_Your task:_
Where in the records does the word "website" appear? Copy each line that holds it.

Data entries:
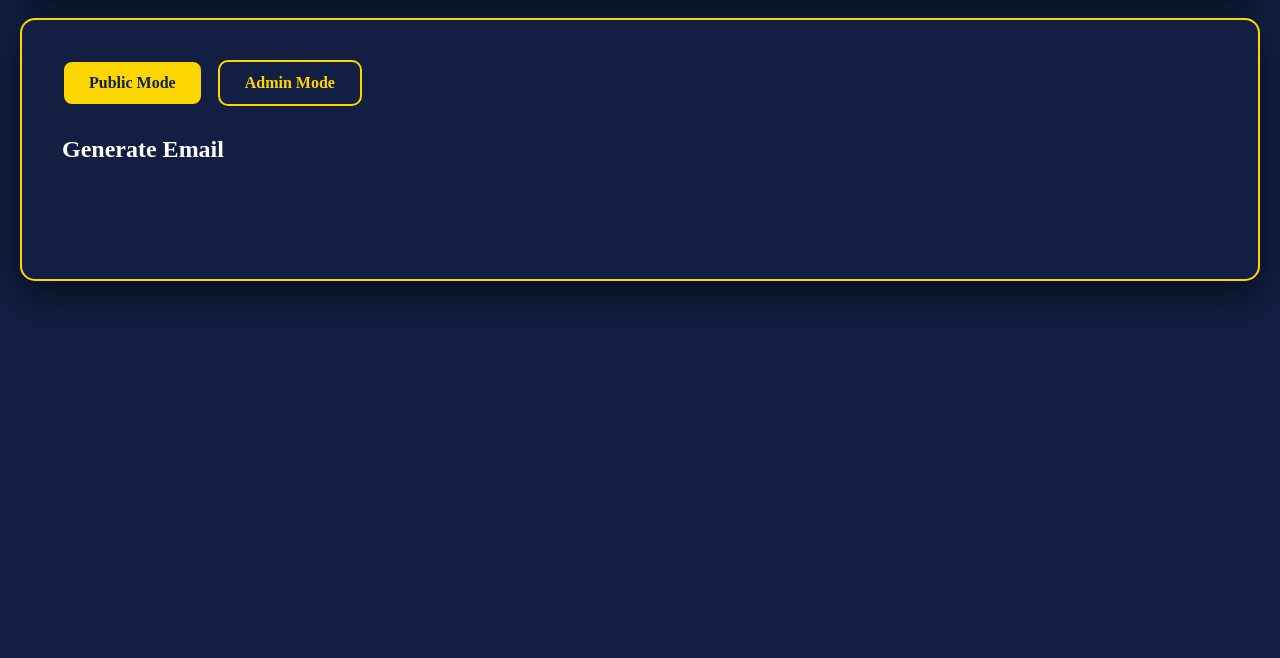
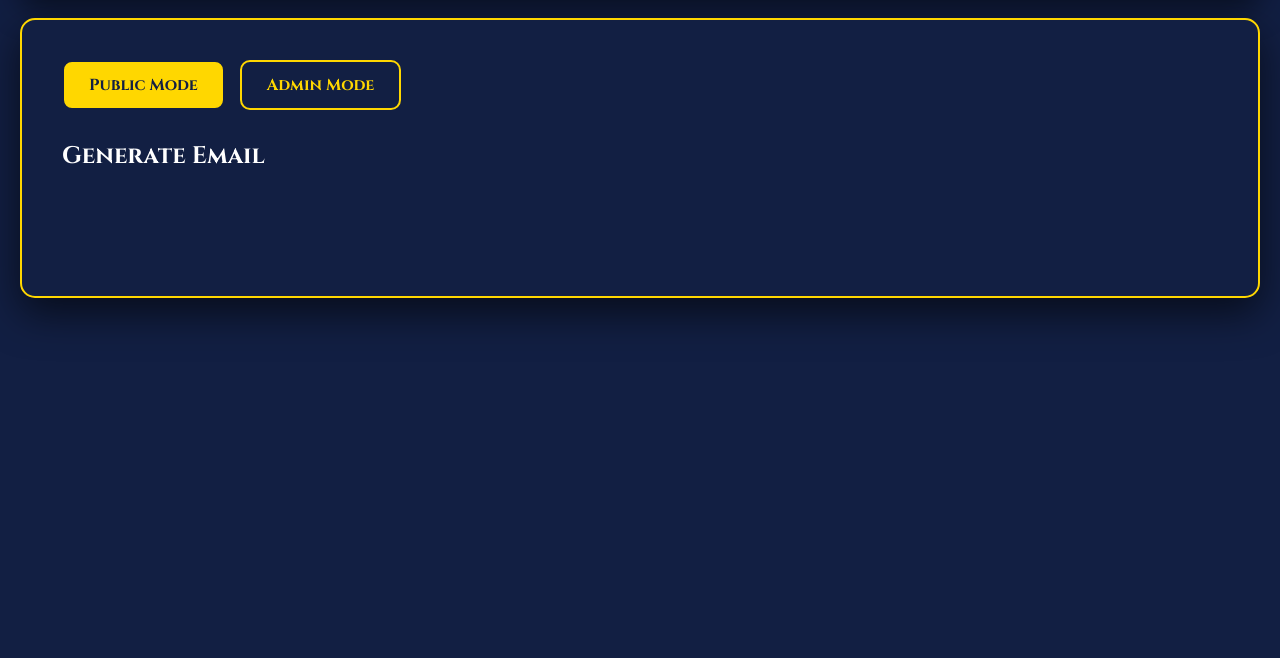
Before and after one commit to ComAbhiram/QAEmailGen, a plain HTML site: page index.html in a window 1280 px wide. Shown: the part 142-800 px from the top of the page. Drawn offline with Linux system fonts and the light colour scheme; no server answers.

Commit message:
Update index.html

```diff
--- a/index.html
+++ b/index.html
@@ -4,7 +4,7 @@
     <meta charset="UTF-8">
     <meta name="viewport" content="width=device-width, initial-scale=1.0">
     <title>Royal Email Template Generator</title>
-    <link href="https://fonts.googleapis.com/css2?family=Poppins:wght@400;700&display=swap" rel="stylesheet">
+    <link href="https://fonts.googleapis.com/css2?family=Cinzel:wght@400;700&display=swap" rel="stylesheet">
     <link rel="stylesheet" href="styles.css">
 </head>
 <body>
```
...
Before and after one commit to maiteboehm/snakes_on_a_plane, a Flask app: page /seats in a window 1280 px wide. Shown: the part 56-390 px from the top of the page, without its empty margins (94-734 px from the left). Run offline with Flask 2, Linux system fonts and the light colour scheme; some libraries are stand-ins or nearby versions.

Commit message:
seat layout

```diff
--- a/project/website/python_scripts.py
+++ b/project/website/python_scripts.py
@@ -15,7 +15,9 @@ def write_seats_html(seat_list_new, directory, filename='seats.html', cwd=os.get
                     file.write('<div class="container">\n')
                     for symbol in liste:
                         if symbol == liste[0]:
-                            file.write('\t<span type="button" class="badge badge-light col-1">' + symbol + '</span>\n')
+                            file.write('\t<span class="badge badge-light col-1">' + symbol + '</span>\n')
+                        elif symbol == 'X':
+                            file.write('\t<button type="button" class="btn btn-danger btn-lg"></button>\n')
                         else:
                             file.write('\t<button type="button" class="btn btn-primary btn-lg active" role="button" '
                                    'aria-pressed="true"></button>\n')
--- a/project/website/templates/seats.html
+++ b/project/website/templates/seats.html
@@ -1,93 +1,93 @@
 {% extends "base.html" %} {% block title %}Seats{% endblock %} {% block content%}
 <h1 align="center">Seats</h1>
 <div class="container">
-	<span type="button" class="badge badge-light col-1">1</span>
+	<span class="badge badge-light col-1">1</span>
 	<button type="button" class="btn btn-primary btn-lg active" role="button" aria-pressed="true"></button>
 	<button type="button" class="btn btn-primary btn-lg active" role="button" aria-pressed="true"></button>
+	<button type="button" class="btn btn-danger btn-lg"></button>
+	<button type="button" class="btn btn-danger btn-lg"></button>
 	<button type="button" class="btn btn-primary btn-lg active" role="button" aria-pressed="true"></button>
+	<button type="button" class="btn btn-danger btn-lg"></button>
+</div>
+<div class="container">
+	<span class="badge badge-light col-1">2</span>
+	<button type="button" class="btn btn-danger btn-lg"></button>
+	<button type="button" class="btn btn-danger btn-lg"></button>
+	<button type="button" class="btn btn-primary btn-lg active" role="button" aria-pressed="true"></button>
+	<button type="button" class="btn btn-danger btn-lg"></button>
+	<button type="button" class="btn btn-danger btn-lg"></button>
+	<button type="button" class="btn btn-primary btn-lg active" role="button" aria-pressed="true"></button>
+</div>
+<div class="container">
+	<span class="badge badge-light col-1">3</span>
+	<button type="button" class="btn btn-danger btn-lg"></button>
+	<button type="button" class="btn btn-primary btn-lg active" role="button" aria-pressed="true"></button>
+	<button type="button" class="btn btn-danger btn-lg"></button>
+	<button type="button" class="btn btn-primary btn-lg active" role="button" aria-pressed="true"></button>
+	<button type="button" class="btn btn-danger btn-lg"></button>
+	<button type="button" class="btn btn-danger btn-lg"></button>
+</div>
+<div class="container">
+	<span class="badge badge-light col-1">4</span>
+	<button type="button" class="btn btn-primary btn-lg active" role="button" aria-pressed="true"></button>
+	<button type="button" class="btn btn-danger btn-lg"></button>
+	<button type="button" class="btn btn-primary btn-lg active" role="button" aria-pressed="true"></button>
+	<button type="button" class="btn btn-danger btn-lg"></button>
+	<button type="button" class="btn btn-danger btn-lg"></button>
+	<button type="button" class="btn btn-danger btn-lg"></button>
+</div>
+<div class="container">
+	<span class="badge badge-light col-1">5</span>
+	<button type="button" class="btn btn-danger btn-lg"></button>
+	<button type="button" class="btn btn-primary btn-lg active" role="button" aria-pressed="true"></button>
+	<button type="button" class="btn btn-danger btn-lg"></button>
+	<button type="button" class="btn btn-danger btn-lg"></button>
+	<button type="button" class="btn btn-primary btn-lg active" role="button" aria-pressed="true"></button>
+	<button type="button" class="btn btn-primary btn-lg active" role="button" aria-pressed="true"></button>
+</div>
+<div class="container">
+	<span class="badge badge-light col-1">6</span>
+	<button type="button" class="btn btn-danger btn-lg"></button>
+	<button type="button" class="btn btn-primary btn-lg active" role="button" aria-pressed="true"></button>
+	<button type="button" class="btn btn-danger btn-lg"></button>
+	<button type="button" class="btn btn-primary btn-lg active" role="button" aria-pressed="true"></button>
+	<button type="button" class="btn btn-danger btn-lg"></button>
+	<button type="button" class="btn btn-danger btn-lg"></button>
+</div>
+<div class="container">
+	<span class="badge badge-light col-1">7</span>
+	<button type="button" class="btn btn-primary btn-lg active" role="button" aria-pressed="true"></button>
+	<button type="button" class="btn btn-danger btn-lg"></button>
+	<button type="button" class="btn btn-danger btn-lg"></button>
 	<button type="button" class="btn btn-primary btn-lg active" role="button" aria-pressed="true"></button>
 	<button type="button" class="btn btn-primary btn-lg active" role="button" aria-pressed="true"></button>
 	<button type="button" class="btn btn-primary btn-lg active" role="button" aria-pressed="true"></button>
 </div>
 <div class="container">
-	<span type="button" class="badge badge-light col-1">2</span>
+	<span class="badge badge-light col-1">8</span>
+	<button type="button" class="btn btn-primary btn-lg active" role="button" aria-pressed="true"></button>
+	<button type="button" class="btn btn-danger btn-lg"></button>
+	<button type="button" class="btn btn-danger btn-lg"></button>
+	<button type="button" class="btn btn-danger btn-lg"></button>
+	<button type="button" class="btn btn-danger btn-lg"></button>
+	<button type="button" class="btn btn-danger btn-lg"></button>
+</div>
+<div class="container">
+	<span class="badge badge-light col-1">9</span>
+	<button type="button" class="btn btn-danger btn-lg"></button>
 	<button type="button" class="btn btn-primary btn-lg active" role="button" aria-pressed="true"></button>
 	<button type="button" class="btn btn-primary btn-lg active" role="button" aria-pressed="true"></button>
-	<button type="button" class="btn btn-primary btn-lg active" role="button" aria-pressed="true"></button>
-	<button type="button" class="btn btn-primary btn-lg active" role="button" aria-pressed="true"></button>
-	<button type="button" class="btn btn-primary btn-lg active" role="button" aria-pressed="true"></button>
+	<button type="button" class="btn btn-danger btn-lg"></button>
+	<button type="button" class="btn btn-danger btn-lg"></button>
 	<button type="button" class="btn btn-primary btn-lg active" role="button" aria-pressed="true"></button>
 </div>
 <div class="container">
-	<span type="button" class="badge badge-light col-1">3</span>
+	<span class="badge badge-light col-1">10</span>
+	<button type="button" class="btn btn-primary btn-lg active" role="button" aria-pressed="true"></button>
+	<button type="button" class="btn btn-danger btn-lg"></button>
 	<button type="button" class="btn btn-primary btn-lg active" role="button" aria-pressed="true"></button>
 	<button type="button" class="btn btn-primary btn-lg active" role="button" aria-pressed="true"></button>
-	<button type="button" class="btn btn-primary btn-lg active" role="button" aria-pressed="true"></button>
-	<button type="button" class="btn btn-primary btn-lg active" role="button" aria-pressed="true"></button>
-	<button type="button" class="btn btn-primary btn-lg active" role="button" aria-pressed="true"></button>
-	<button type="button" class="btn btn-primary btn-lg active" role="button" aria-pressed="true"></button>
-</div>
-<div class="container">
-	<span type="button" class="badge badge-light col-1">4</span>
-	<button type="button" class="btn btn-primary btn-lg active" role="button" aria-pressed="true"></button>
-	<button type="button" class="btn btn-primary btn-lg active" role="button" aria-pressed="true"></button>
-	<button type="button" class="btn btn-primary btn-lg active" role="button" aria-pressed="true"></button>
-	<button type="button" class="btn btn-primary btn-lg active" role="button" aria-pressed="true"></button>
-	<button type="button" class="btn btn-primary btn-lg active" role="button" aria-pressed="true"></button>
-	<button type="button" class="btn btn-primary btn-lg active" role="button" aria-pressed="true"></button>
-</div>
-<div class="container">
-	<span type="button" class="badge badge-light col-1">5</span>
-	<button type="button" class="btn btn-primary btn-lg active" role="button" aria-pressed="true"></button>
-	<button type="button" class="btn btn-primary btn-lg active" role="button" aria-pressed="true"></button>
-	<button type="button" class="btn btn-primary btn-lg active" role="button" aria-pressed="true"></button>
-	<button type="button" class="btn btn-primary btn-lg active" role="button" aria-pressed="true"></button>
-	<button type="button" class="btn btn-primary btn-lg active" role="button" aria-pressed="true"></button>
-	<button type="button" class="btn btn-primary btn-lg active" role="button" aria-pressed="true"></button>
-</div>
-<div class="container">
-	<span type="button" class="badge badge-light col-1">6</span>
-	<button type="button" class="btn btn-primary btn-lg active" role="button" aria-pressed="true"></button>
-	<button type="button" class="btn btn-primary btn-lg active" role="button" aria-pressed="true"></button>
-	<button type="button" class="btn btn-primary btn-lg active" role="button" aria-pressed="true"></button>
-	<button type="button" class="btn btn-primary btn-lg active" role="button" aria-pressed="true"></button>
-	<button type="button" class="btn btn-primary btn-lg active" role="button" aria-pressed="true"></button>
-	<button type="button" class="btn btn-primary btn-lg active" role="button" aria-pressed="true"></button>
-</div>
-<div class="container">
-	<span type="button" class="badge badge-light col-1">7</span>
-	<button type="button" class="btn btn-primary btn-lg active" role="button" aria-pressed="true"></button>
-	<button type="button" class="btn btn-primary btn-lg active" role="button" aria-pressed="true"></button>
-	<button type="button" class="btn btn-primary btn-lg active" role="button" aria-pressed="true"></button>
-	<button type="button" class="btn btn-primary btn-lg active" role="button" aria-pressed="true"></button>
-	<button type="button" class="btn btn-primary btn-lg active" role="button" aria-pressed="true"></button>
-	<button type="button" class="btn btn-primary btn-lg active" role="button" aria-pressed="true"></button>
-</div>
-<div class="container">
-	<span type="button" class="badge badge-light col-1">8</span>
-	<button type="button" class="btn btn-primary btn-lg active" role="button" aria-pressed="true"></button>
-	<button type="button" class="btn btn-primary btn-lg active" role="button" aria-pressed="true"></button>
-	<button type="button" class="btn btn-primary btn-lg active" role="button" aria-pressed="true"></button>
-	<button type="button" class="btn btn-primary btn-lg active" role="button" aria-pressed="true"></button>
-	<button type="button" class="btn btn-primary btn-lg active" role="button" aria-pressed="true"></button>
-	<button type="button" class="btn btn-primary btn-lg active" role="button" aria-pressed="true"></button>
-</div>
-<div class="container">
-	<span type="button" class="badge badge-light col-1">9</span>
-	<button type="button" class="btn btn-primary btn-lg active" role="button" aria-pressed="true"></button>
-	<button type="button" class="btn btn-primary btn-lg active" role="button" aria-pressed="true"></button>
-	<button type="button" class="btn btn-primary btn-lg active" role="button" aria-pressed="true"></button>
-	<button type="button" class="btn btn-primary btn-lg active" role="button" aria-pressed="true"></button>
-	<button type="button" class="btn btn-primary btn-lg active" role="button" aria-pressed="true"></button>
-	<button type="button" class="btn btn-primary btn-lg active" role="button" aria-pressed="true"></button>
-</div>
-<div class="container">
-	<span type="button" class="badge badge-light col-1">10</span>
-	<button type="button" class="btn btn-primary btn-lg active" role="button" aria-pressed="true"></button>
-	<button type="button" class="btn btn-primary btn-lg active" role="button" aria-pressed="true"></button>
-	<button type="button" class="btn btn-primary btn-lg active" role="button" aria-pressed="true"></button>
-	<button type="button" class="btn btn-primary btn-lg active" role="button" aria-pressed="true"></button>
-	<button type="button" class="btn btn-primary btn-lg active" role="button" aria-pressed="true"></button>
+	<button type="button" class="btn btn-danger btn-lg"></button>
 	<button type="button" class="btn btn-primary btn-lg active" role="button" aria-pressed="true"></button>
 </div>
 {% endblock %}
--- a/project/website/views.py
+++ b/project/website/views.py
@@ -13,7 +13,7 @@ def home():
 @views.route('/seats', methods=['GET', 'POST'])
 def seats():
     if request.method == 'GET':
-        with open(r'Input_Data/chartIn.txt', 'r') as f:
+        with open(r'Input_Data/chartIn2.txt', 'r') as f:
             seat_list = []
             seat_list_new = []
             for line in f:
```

_Solution to this problem:_
--- a/project/website/python_scripts.py
+++ b/project/website/python_scripts.py
--- a/project/website/templates/seats.html
+++ b/project/website/templates/seats.html
--- a/project/website/views.py
+++ b/project/website/views.py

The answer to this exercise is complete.